• Directions:
Look at each line of the listing. Copy those that hold the string "Upload".
········
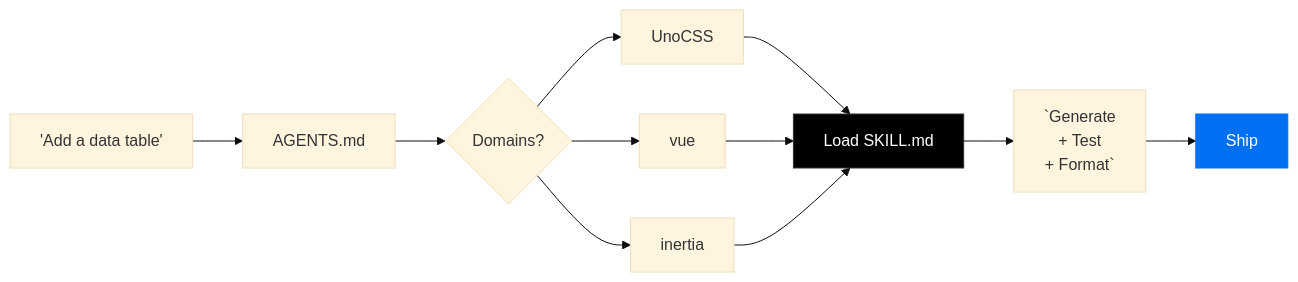
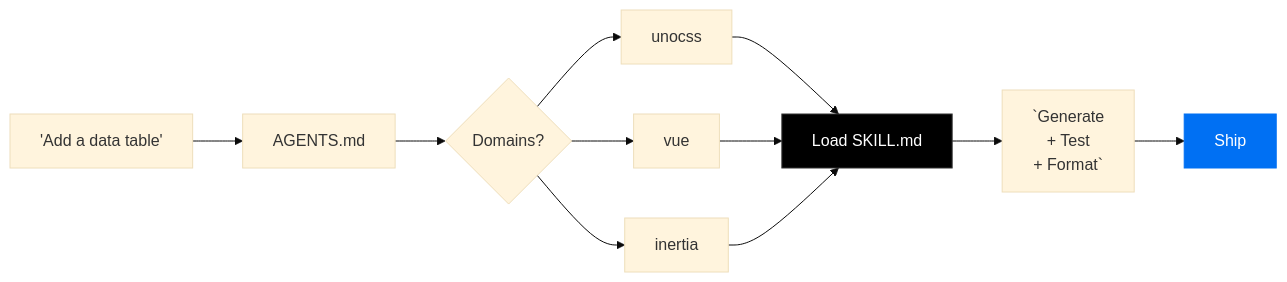
The second of 2 diagrams in slides.md (enkot/Orchestrated-Project-Presentation), drawn with Mermaid (base theme) before and after one commit. The commit also changed other lines of this file and 7 other files, not shown here.

````diff
--- a/slides.md
+++ b/slides.md
@@ -222,13 +362,13 @@
 ```mermaid {scale: 0.68}
 flowchart LR
     A['Add a data table'] --> B["AGENTS.md"]
     B --> C{"Domains?"}
-    C --> D["UnoCSS"] & E["vue"] & F["inertia"]
+    C --> D["unocss"] & E["vue"] & F["inertia"]
     D & E & F --> G["Load SKILL.md"]
     G --> H[`Generate
     + Test
     + Format`]
     H --> I["Ship"]
     style G fill:#000,stroke:#333,color:#fff
     style I fill:#0070f3,stroke:#0070f3,color:#fff
 ```
````
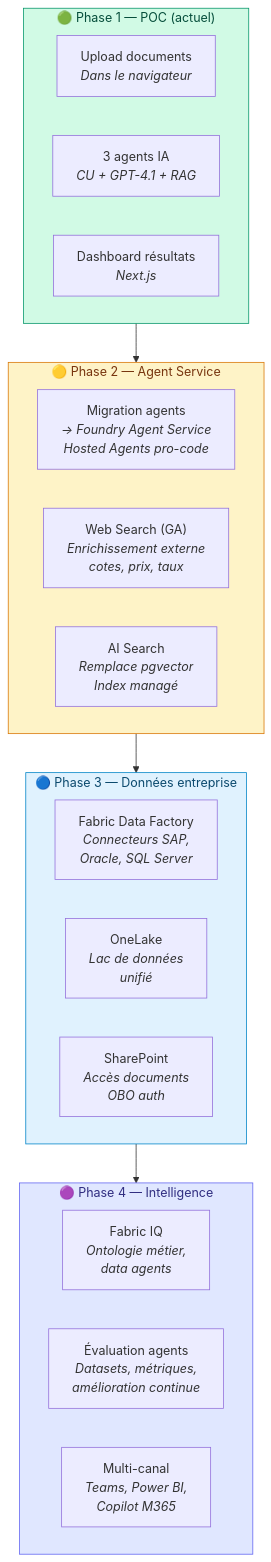
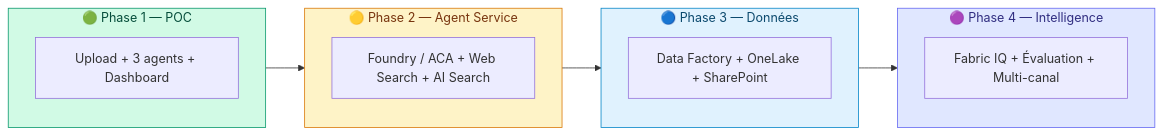
Before and after one commit to olivMertens/WorkbenchIQ: diagram 20 of 20 in docs/ARCHITECTURE-AGENTIC-V2-TARGET.md, drawn with Mermaid. The commit also changed other lines of this file and 6 other files, not shown here.

First line of the commit message:
Architecture docs: hybrid strategy, HITL, FAQ data locality, pipeline detail, PDF generator

````diff
--- a/docs/ARCHITECTURE-AGENTIC-V2-TARGET.md
+++ b/docs/ARCHITECTURE-AGENTIC-V2-TARGET.md
@@ -809,37 +920,20 @@
 ```mermaid
-graph TB
-    subgraph PHASE1["🟢 Phase 1 — POC (actuel)"]
-        direction LR
-        P1_1["Upload documents<br/><i>Dans le navigateur</i>"]
-        P1_2["3 agents IA<br/><i>CU + GPT-4.1 + RAG</i>"]
-        P1_3["Dashboard résultats<br/><i>Next.js</i>"]
+graph LR
+    subgraph PHASE1["🟢 Phase 1 — POC"]
+        P1_1["Upload + 3 agents + Dashboard"]
     end
-
     subgraph PHASE2["🟡 Phase 2 — Agent Service"]
-        direction LR
-        P2_1["Migration agents<br/><i>→ Foundry Agent Service<br/>Hosted Agents pro-code</i>"]
-        P2_2["Web Search (GA)<br/><i>Enrichissement externe<br/>cotes, prix, taux</i>"]
-        P2_3["AI Search<br/><i>Remplace pgvector<br/>Index managé</i>"]
+        P2_1["Foundry / ACA + Web Search + AI Search"]
     end
-
-    subgraph PHASE3["🔵 Phase 3 — Données entreprise"]
-        direction LR
-        P3_1["Fabric Data Factory<br/><i>Connecteurs SAP,<br/>Oracle, SQL Server</i>"]
-        P3_2["OneLake<br/><i>Lac de données<br/>unifié</i>"]
-        P3_3["SharePoint<br/><i>Accès documents<br/>OBO auth</i>"]
+    subgraph PHASE3["🔵 Phase 3 — Données"]
+        P3_1["Data Factory + OneLake + SharePoint"]
     end
-
     subgraph PHASE4["🟣 Phase 4 — Intelligence"]
-        direction LR
-        P4_1["Fabric IQ<br/><i>Ontologie métier,<br/>data agents</i>"]
-        P4_2["Évaluation agents<br/><i>Datasets, métriques,<br/>amélioration continue</i>"]
-        P4_3["Multi-canal<br/><i>Teams, Power BI,<br/>Copilot M365</i>"]
+        P4_1["Fabric IQ + Évaluation + Multi-canal"]
     end
-
     PHASE1 --> PHASE2 --> PHASE3 --> PHASE4
-
     style PHASE1 fill:#d1fae5,stroke:#059669,color:#064e3b
     style PHASE2 fill:#fef3c7,stroke:#d97706,color:#78350f
     style PHASE3 fill:#e0f2fe,stroke:#0284c7,color:#0c4a6e
     style PHASE4 fill:#e0e7ff,stroke:#6366f1,color:#312e81
 ```
````
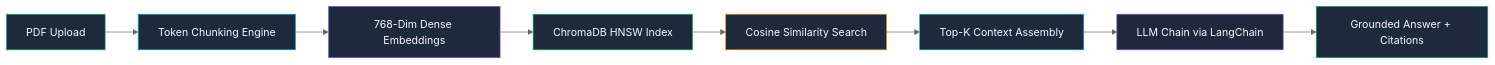
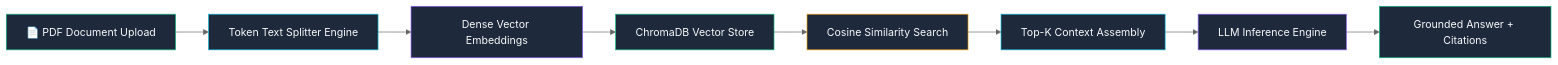
Before and after one commit to UMARMUKTHAR03/rag-ai-chatbot: the diagram in README.md, drawn with Mermaid (neutral theme). The commit also changed other lines of this file and 2 other files, not shown here.

````diff
--- a/README.md
+++ b/README.md
@@ -33,19 +35,19 @@
 ```mermaid
 graph LR
-    A["PDF Upload"] --> B["Token Chunking Engine"]
-    B --> C["768-Dim Dense Embeddings"]
-    C --> D["ChromaDB HNSW Index"]
+    A["📄 PDF Document Upload"] --> B["Token Text Splitter Engine"]
+    B --> C["Dense Vector Embeddings"]
+    C --> D["ChromaDB Vector Store"]
     D --> E["Cosine Similarity Search"]
     E --> F["Top-K Context Assembly"]
-    F --> G["LLM Chain via LangChain"]
+    F --> G["LLM Inference Engine"]
     G --> H["Grounded Answer + Citations"]
 
     style A fill:#1e293b,stroke:#10b981,color:#f8fafc
     style B fill:#1e293b,stroke:#06b6d4,color:#f8fafc
     style C fill:#1e293b,stroke:#8b5cf6,color:#f8fafc
     style D fill:#1e293b,stroke:#10b981,color:#f8fafc
     style E fill:#1e293b,stroke:#f59e0b,color:#f8fafc
     style F fill:#1e293b,stroke:#06b6d4,color:#f8fafc
     style G fill:#1e293b,stroke:#8b5cf6,color:#f8fafc
     style H fill:#1e293b,stroke:#10b981,color:#f8fafc
 ```
````
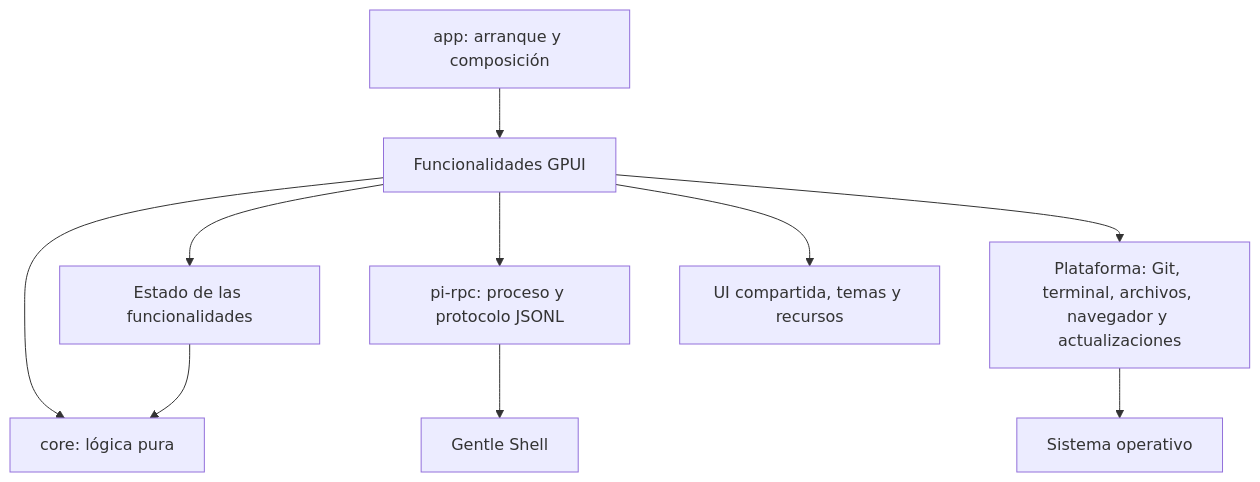
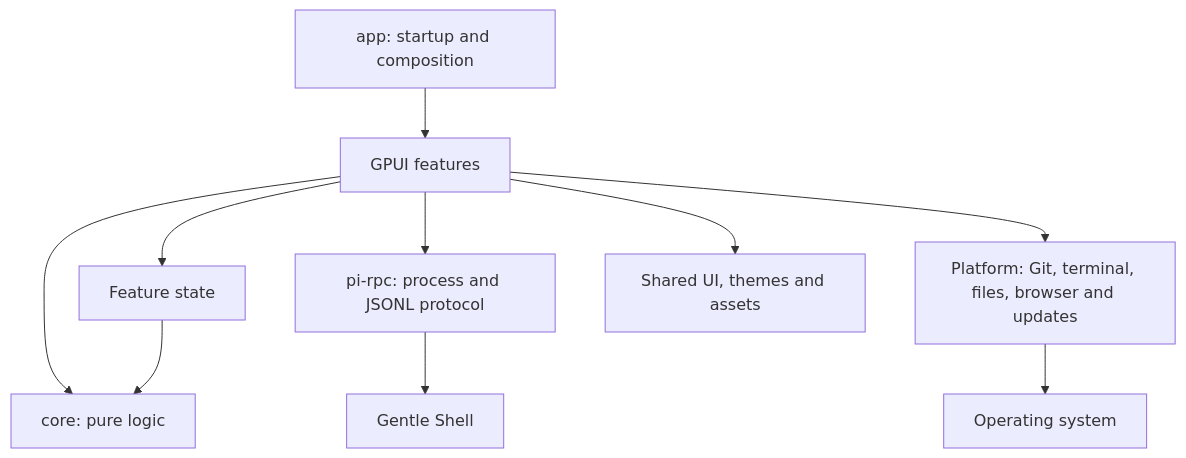
Before and after one commit to Mayloparra24/gentle-shell-gpui: the first of 2 diagrams in docs/architecture.md, drawn with Mermaid. The commit also changed other lines of this file and 12 other files, not shown here.

````diff
--- a/docs/architecture.md
+++ b/docs/architecture.md
@@ -15,12 +15,12 @@
 ```mermaid
 flowchart TD
-    Main["app: arranque y composición"] --> Features["Funcionalidades GPUI"]
-    Features --> State["Estado de las funcionalidades"]
-    Features --> Core["core: lógica pura"]
+    Main["app: startup and composition"] --> Features["GPUI features"]
+    Features --> State["Feature state"]
+    Features --> Core["core: pure logic"]
     State --> Core
-    Features --> Rpc["pi-rpc: proceso y protocolo JSONL"]
-    Features --> Platform["Plataforma: Git, terminal, archivos, navegador y actualizaciones"]
-    Features --> Shared["UI compartida, temas y recursos"]
+    Features --> Rpc["pi-rpc: process and JSONL protocol"]
+    Features --> Platform["Platform: Git, terminal, files, browser and updates"]
+    Features --> Shared["Shared UI, themes and assets"]
     Rpc --> Backend["Gentle Shell"]
-    Platform --> OS["Sistema operativo"]
+    Platform --> OS["Operating system"]
 ```
````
········
• Task response:
-        P1_1["Upload documents<br/><i>Dans le navigateur</i>"]
+        P1_1["Upload + 3 agents + Dashboard"]
-    A["PDF Upload"] --> B["Token Chunking Engine"]
+    A["📄 PDF Document Upload"] --> B["Token Text Splitter Engine"]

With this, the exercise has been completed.